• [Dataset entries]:
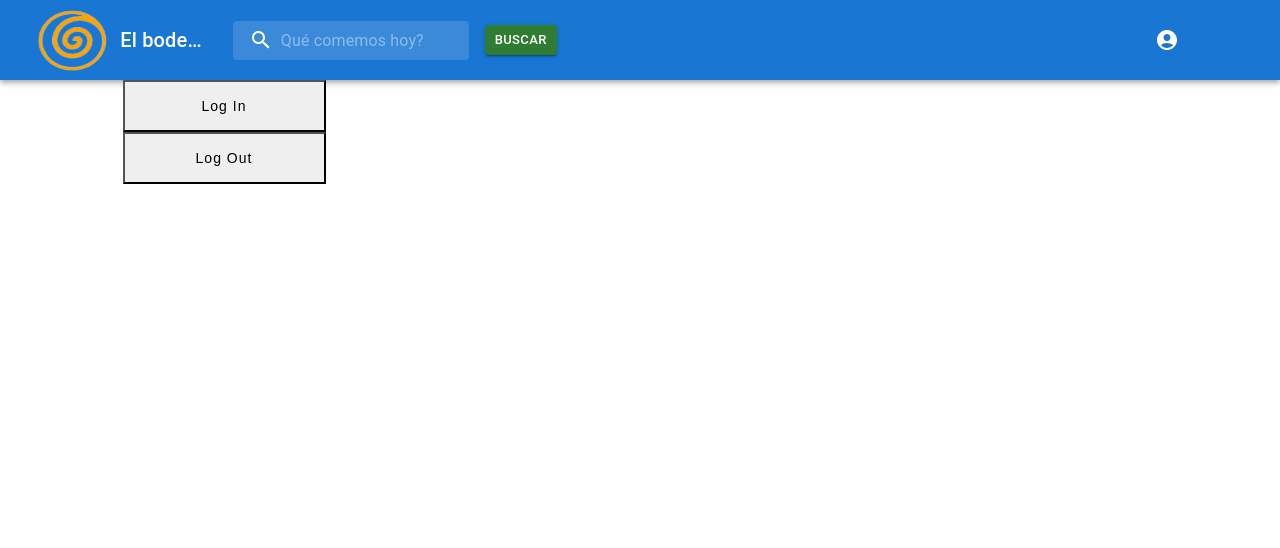
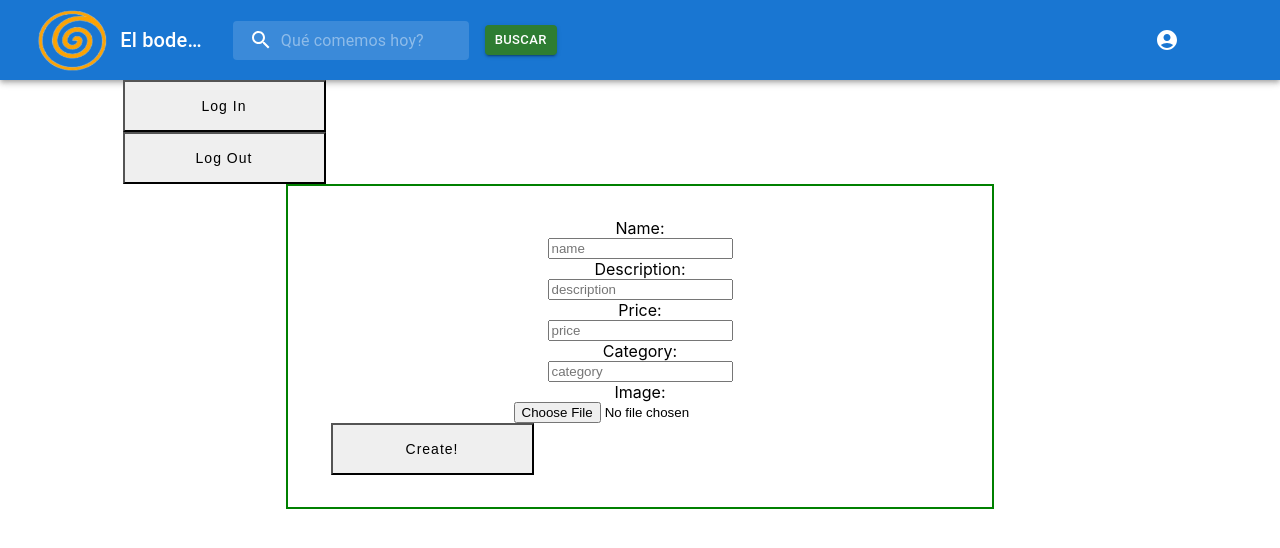
Before and after one commit to debora662/El-bodegon-client, a React (Create React App) app: page /create in a window 1280 px wide. Shown: the top 548 px of the page. Built offline with nearby package versions, Linux system fonts and the light colour scheme; no server answers.

Commit message:
FORM FUNCIONANDO

```diff
--- a/package.json
+++ b/package.json
@@ -14,6 +14,7 @@
     "autosuggest-highlight": "^3.3.4",
     "axios": "^1.3.0",
     "dotenv": "^16.0.3",
+    "formik": "^2.2.9",
     "react": "^18.2.0",
     "react-dom": "^18.2.0",
     "react-redux": "^8.0.5",
@@ -22,7 +23,8 @@
     "redux": "^4.2.0",
     "redux-devtools-extension": "^2.13.9",
     "redux-thunk": "^2.4.2",
-    "web-vitals": "^2.1.4"
+    "web-vitals": "^2.1.4",
+    "yup": "^1.0.2"
   },
   "scripts": {
     "start": "react-scripts start",
--- a/src/App.js
+++ b/src/App.js
@@ -3,8 +3,7 @@ import { Routes, Route, useLocation } from 'react-router-dom';
 import Nav from './components/Navbar/Navbar'
 import Home from './components/Home/Home';
 import Detail from './components/Detail/Detail';
-import Landing from './components/Landing/Landing';
-import CreateDishesForm from './components/CreateDishesForm/CreateDishesForm';
+import CreateDishesForm from './components/CreateDishesForm/CreateDishesForm'
 
 import Menu from './components/Menu/Menu';
 
@@ -14,15 +13,12 @@ function App() {
   return (
     <div className="App">
       {location.pathname !== "/createDishesForm" && <Nav />}
-      {/* <Nav /> */}
       <Routes>
-        <Route exact path='/' element={<Landing/>}/>
-        <Route path='/home' element={<Home/>}/>
+        <Route path='/' element={<Home/>}/>
         <Route path='/detail/:id' element={<Detail/>}/>
         <Route path='/detail' element={<Detail/>}/>
         <Route path='/menu' element={<Menu/>}/>
-        {/* Mientras no halla la ruta de detail usar esta para mostrar */}
-        <Route path='/createDishesForm' element={<CreateDishesForm/>}/>
+        <Route path='/create' element={<CreateDishesForm/>}/>
       </Routes>
     </div>
   );
--- a/src/components/CreateDishesForm/CreateDishesForm.jsx
+++ b/src/components/CreateDishesForm/CreateDishesForm.jsx
@@ -1,13 +1,66 @@
-import { Link } from "react-router-dom"
+import { Formik, Field, Form, ErrorMessage } from "formik"
+import style from './CreateDishesForm.module.css'
+import { createDish } from "../../redux/actions/actions"
+import { useDispatch } from "react-redux"
+import * as Yup from 'yup'
+
 const CreateDishesForm = () => {
+    const dispatch = useDispatch()
+    let valores = {}
+
     return (
-        <div>
-            <h1>CreateDishesForm</h1>
-            <Link to={"/home"}>
-            <button>Volver</button>
-          </Link>
+    <div className={style.mainContainer}>
 
-        </div>
+        <Formik
+        initialValues={{
+            name: "",
+            description: "",
+            image:null,
+            price: null,
+            category: ""
+        }}
+        onSubmit={async (values, actions) => {
+            dispatch(createDish(values))
+            window.alert("Plato creado correctamente");
+            valores = values
+            console.log(valores);
+
+        }}
+        validationSchema = {Yup.object({
+            name: Yup.string().required("Name is required"),
+            description: Yup.string().required("description is required"),
+            price: Yup.number().required("price is required"),
+            category: Yup.string().required("category is required")
+        })}
+        >
+
+        {({handleSubmit, setFieldValue}) => (
+            <Form onSubmit={handleSubmit} onChange={()=>{}} className={style.formContainer}>
+                <label htmlFor="">Name:</label>
+                <Field name="name" placeholder="name"  />
+                <ErrorMessage name="name"/>
+
+                <label htmlFor="">Description:</label>
+                <Field name="description" placeholder="description"    />
+                <ErrorMessage name="description"/>
+
+                <label htmlFor="">Price:</label>
+                <Field name="price" placeholder="price" type="number"  />
+                <ErrorMessage name="price"/>
+
+                <label htmlFor="">Category: </label>
+                <Field name="category" placeholder="category"  />
+                <ErrorMessage name="category"/>
+
+                <label htmlFor="">Image:</label>
+                <input type="file" name="image" onChange={(e)=>setFieldValue('image', e.target.files[0])}/>
+                <ErrorMessage name="image"/>
+
+                <button type="submit" className={style.button}>Create!</button>
+            </Form>
+        )}
+        </Formik>
+    </div>
     )
 }
 
--- /dev/null
+++ b/src/components/CreateDishesForm/CreateDishesForm.module.css
@@ -0,0 +1,22 @@
+.mainContainer {
+    display: flex;
+    flex-direction: column;
+    width: 100%;
+    justify-content: right;
+    align-items: center;
+
+}
+.formContainer {
+    display: flex;
+    flex-direction: column;
+    width: 50%;
+    justify-content: right;
+    align-items: center;
+    border: solid 2px green;
+    padding: 2rem
+}
+
+.button{
+    align-self: center;
+    justify-self: center;
+}
--- a/src/components/Landing/Landing.jsx
+++ /dev/null
@@ -1,13 +0,0 @@
-import { useNavigate } from "react-router-dom"
-
-const Landing = () => {
-    const navigate = useNavigate()
-    return (
-        <div>
-            <h1>Landing</h1>
-            <button onClick={() => navigate('/home')}>START</button>
-        </div>
-    )
-}
-
-export default Landing
--- a/src/redux/actions/actions.js
+++ b/src/redux/actions/actions.js
@@ -5,6 +5,7 @@ export const GET_CATEGORYS = 'GET_CATEGORYS'
 export const SET_PAGINATION = 'SET_PAGINATION'
 export const SET_FLTEDDISHES = 'SET_FLTEDDISHES'
 export const SET_ORDERINGS = 'SET_ORDERINGS'
+export const CREATE_DISH = 'CREATE_DISH'
 
 
 
@@ -22,6 +23,25 @@ export function getAllDishes () {
       }
     }
   }
+export const createDish = (payload) => {
+  try {
+    const form = new FormData()
+    for (let key in payload){
+      form[key] = payload[key]
+    }
+    console.log(form);
+      return async function () {
+        const form = new FormData
+        await axios.post("http://localhost:3001/foods", payload, {
+          headers: {
+            "Content-Type": "multipart/form-data"
+          }
+        })
+      }
+  } catch (error) {
+    console.log(error.message)
+  }
+}
 
   export function getCategorys () {
     return async (dispatch) => {
--- a/src/redux/reducer/index.js
+++ b/src/redux/reducer/index.js
@@ -1,4 +1,4 @@
-import { GET_ALLDISHES, GET_CATEGORYS, SET_PAGINATION, SET_FLTEDDISHES, SET_ORDERINGS } from '../actions/actions'
+import { GET_ALLDISHES, GET_CATEGORYS, SET_PAGINATION, SET_FLTEDDISHES, SET_ORDERINGS, CREATE_DISH } from '../actions/actions'
 
 const initialState = {
     allDishes: [],
@@ -35,6 +35,8 @@ switch (type) {
            ...state,
            pagedDishes: payload
         }
+    case CREATE_DISH:
+        return {...state}
     default:
         return state
 }
```
Also changed, not shown: 1 other file (tests, documents, lock files or other folders).
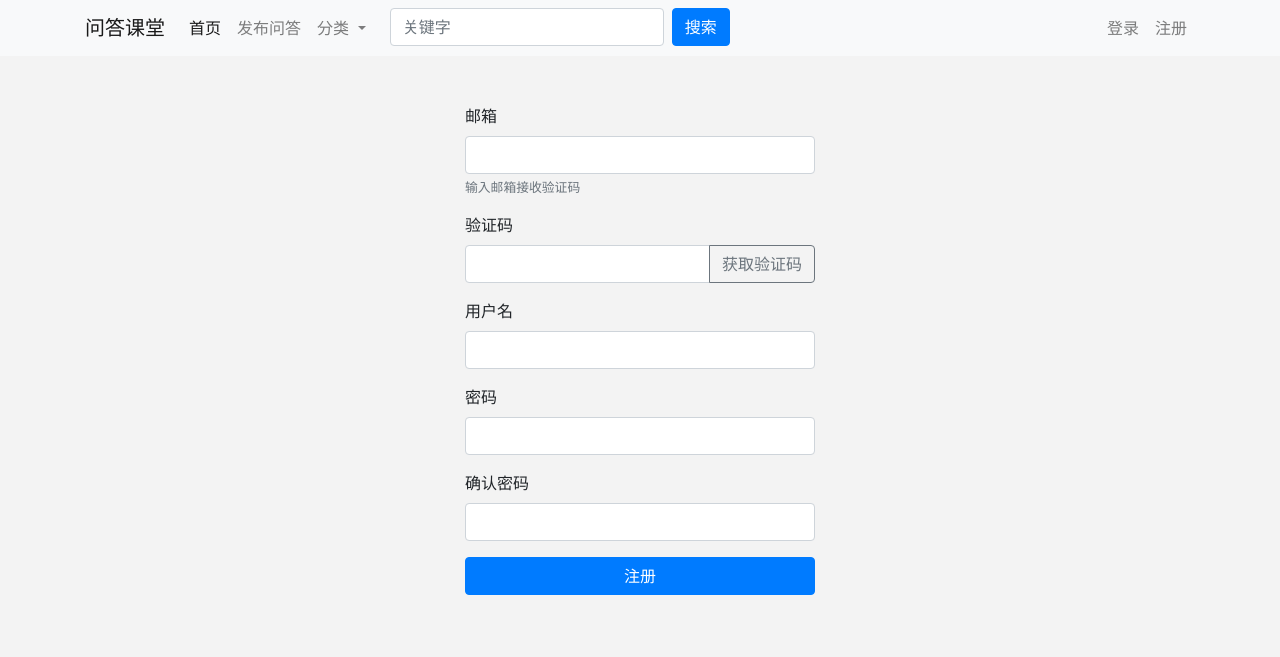
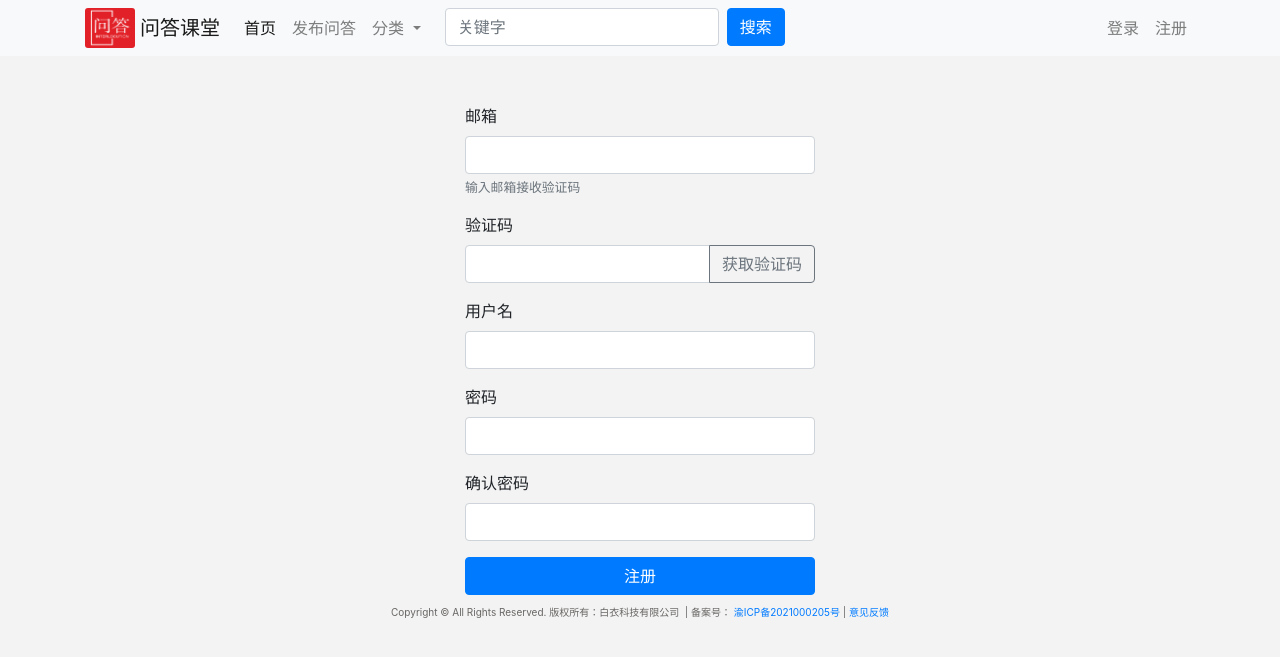
Before and after one commit to baiyi11/wdkt, a Flask app: page /user/regist in a window 1280 px wide. Shown: the top 657 px of the page. Run offline with Flask 2, Linux system fonts and the light colour scheme; some libraries are stand-ins or nearby versions.

Commit message:
增加log

```diff
--- a/wdkt/static/css/init.css
+++ b/wdkt/static/css/init.css
@@ -1,3 +1,18 @@
 body{
     background-color: #f3f3f3;
 }
+
+.footer{
+    margin-top: 10px;
+    font-size: 10px;
+    text-align: center;
+    color: rgb(104, 102, 100);
+}
+
+
+.log {
+    width: 50px;
+    height: 40px;
+    border-radius: 3px;
+    margin-right: 5px;
+}
--- a/wdkt/templates/base.html
+++ b/wdkt/templates/base.html
@@ -23,6 +23,7 @@
 <body>
     <nav class="navbar navbar-expand-lg navbar-light bg-light">
         <div class="container">
+            <img  class="log" src="./static/images/log.png" alt="">
             <a class="navbar-brand" href="{{url_for('qa.index')}}">问答课堂</a>
             <button class="navbar-toggler" type="button" data-toggle="collapse" data-target="#navbarSupportedContent"
                 aria-controls="navbarSupportedContent" aria-expanded="false" aria-label="Toggle navigation">
@@ -51,7 +52,8 @@
                     </li>
                     <li class="nav-item ml-3">
                         <form class="form-inline my-2 my-lg-0" method="GET" action="{{url_for('qa.index')}}">
-                            <input class="form-control mr-sm-2" type="search" name="search" placeholder="关键字" aria-label="Search">
+                            <input class="form-control mr-sm-2" type="search" name="search" placeholder="关键字"
+                                aria-label="Search">
                             <button class="btn btn-primary  my-2 my-sm-0" type="submit">搜索</button>
                         </form>
                     </li>
@@ -81,6 +83,13 @@
     <div class="container">
         {% block body %} {% endblock %}
     </div>
+
+    <footer class="footer">
+        Copyright © All Rights Reserved. 版权所有：白衣科技有限公司 &nbsp;|&nbsp;备案号：
+        <a href="https://beian.miit.gov.cn/" target="_blank">渝ICP备2021000205号</a>&nbsp;|&nbsp;<a
+            href="/user/suggest">意见反馈</a>
+    </footer>
+
 </body>
 
 </html>
```
Also changed, not shown: wdkt/static/images/log.png (added). Lines whose indentation alone changed are shown as unchanged.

• [Aim of the exercise]: Please copy each line of the records above in which the word "Menu" can be found.

• [Your response]:
 import Menu from './components/Menu/Menu';
         <Route path='/menu' element={<Menu/>}/>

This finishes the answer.